Would you pull out every line of the material that contains the string "LEASE"?

*** Opening SOURCE RECORDS ***

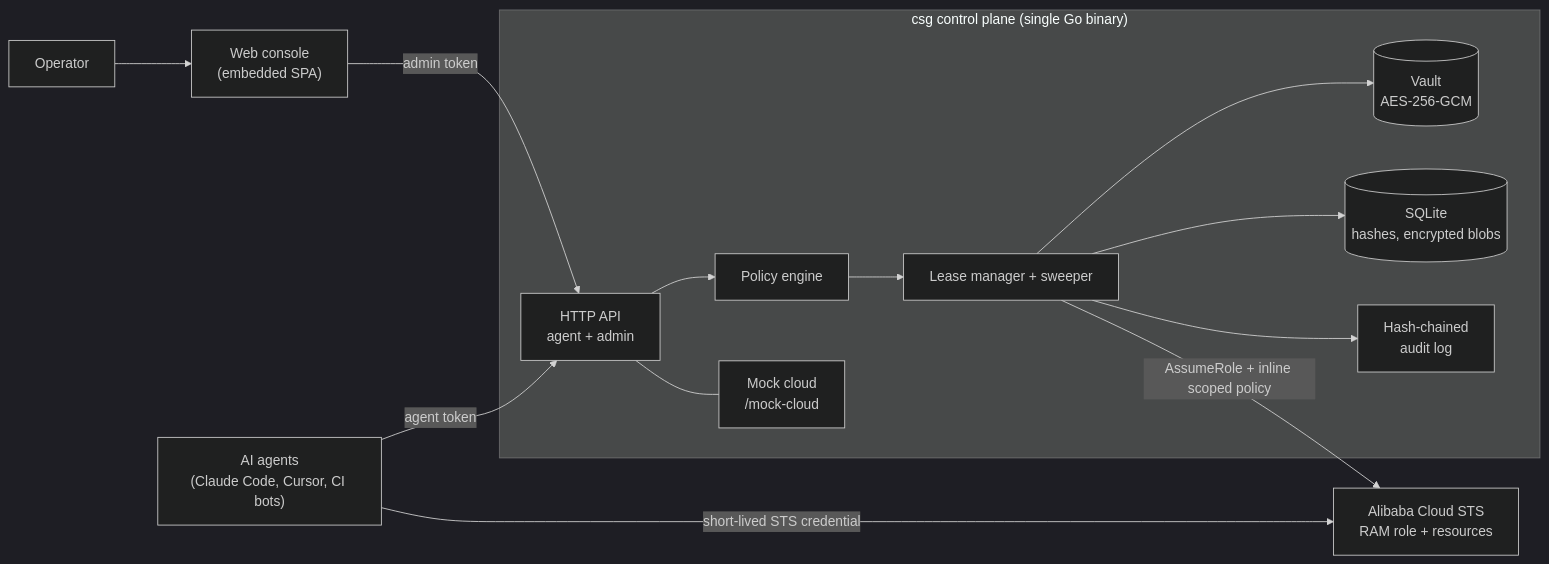
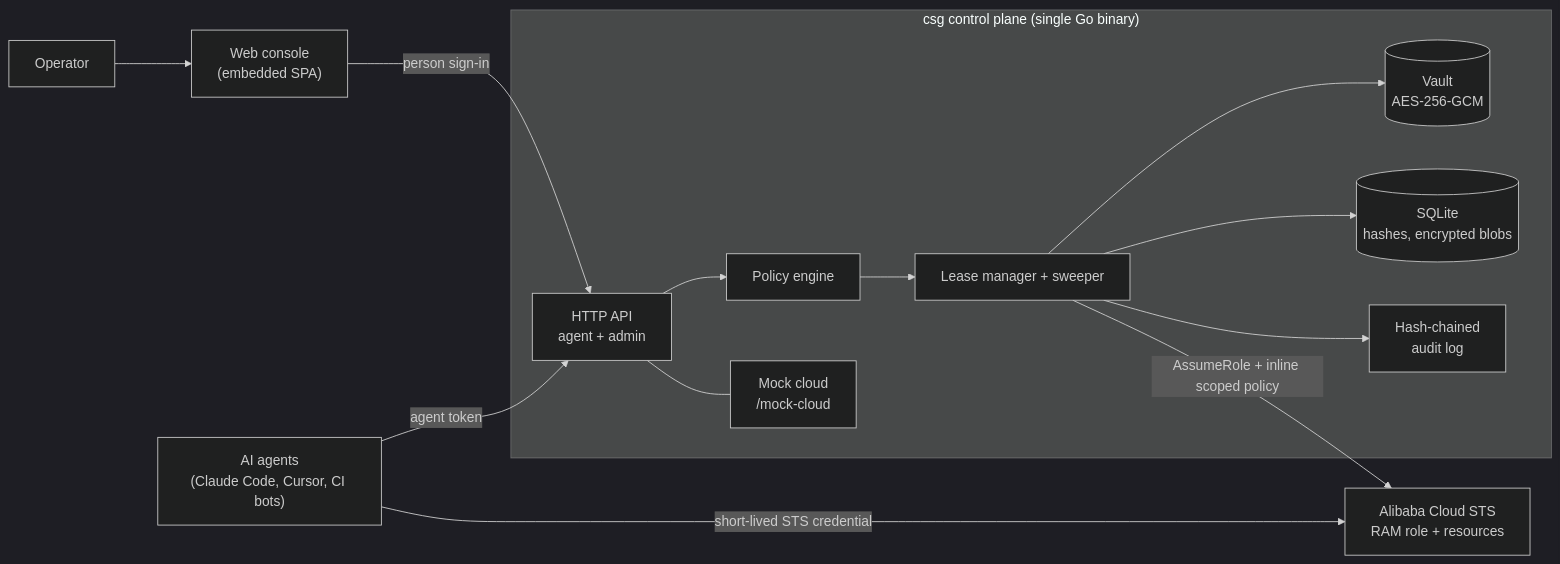
One commit to ArveyKao/cloud-safeguard- changed the diagram in README.md. Above: the diagram before and after it, drawn with Mermaid (dark theme). The commit also changed other lines of this file and 26 other files, not shown here.

````diff
--- a/README.md
+++ b/README.md
@@ -60,27 +60,27 @@
 ```mermaid
 flowchart LR
     OPERATOR["Operator"]
     CONSOLE["Web console<br/>(embedded SPA)"]
     AGENT["AI agents<br/>(Claude Code, Cursor, CI bots)"]
     subgraph CSG["csg control plane (single Go binary)"]
         API["HTTP API<br/>agent + admin"]
         POLICY["Policy engine"]
         LEASE["Lease manager + sweeper"]
         VAULT[("Vault<br/>AES-256-GCM")]
         DB[("SQLite<br/>hashes, encrypted blobs")]
         AUDIT["Hash-chained<br/>audit log"]
         MOCK["Mock cloud<br/>/mock-cloud"]
     end
     CLOUD["Alibaba Cloud STS<br/>RAM role + resources"]
     OPERATOR --> CONSOLE
-    CONSOLE -->|admin token| API
+    CONSOLE -->|person sign-in| API
     AGENT -->|agent token| API
     API --> POLICY
     POLICY --> LEASE
     LEASE --> VAULT
     LEASE --> DB
     LEASE --> AUDIT
     LEASE -->|AssumeRole + inline scoped policy| CLOUD
     AGENT -->|short-lived STS credential| CLOUD
     API --- MOCK
 ```
````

*** Closing SOURCE RECORDS ***

EXERCISE OUTPUT:
         LEASE["Lease manager + sweeper"]
     POLICY --> LEASE
     LEASE --> VAULT
     LEASE --> DB
     LEASE --> AUDIT
     LEASE -->|AssumeRole + inline scoped policy| CLOUD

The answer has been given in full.